**Requirement**
Across the listing below, how many lines have the word "Assessed" in them? Provide only the number.

**Input for this task**
※ ※ ※

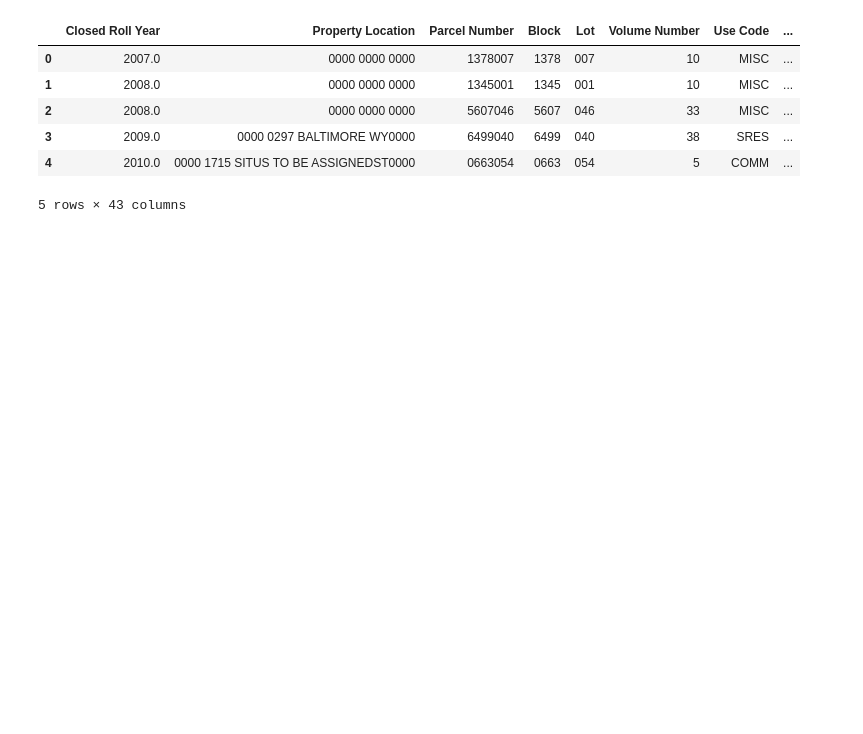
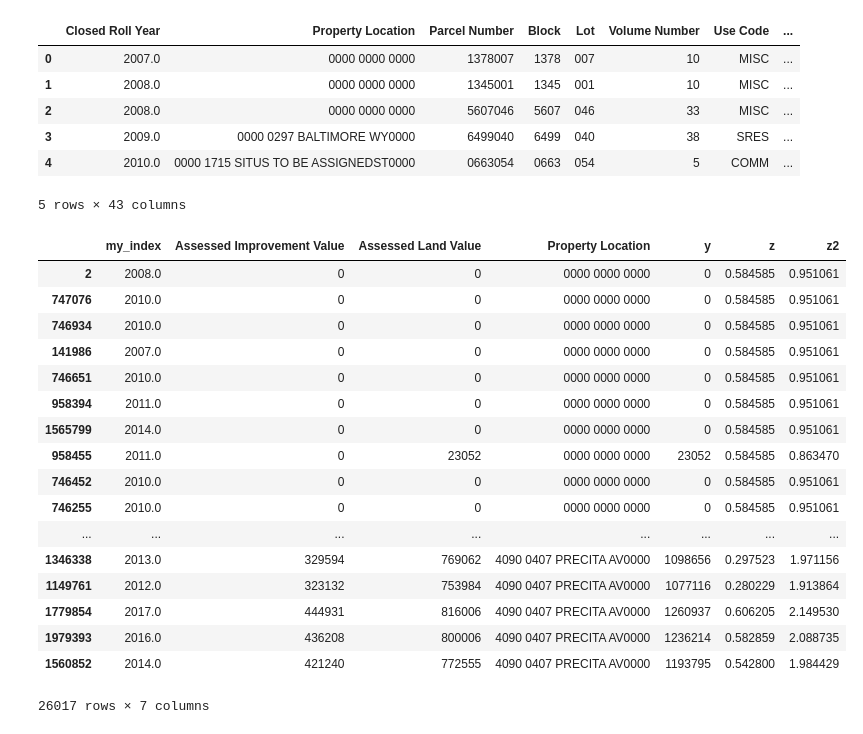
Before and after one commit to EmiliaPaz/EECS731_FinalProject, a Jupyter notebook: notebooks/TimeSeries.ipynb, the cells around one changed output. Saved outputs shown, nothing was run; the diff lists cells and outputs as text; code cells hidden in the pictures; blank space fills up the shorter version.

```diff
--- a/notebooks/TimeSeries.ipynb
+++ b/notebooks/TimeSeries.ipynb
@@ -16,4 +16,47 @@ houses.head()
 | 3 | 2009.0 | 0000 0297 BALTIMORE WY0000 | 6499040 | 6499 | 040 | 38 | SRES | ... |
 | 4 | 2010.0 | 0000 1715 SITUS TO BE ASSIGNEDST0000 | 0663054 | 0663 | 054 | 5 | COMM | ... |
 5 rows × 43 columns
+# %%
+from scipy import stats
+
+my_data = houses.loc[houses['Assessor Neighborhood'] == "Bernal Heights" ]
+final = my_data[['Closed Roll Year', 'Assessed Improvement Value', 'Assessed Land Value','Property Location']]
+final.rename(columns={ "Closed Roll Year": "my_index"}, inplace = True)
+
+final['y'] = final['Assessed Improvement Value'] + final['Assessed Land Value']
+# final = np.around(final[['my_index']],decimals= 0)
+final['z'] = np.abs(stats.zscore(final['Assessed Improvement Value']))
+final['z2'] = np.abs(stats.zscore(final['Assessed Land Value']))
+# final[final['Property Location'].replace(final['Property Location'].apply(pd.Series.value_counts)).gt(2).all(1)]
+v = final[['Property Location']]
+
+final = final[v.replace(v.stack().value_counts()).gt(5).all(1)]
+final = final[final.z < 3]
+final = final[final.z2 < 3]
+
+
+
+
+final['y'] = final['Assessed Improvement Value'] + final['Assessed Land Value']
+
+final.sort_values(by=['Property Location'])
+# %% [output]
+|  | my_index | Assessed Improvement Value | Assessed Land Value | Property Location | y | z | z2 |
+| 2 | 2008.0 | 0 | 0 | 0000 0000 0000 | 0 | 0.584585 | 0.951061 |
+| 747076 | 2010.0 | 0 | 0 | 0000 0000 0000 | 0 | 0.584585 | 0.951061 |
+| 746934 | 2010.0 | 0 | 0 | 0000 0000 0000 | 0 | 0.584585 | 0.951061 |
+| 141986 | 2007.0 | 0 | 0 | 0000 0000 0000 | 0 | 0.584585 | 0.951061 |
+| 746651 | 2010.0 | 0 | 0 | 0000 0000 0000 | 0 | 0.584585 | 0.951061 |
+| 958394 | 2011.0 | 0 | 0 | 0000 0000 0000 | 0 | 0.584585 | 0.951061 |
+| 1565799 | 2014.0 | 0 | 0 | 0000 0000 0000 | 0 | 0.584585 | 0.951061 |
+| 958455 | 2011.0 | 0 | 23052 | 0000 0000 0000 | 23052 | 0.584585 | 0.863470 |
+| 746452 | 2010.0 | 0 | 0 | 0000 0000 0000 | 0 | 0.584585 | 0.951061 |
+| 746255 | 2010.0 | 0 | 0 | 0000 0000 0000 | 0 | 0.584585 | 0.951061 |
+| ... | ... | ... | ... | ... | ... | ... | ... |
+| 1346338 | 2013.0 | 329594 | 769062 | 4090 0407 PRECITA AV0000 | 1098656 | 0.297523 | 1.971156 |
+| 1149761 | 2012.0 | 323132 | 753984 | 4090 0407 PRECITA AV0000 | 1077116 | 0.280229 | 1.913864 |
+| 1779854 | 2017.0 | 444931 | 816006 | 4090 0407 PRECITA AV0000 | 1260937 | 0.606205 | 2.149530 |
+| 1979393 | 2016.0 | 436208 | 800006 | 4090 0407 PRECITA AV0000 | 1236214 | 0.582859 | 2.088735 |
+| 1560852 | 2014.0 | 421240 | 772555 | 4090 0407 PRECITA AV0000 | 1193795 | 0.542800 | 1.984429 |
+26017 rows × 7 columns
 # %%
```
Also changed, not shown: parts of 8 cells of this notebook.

※ ※ ※

**Task response**
6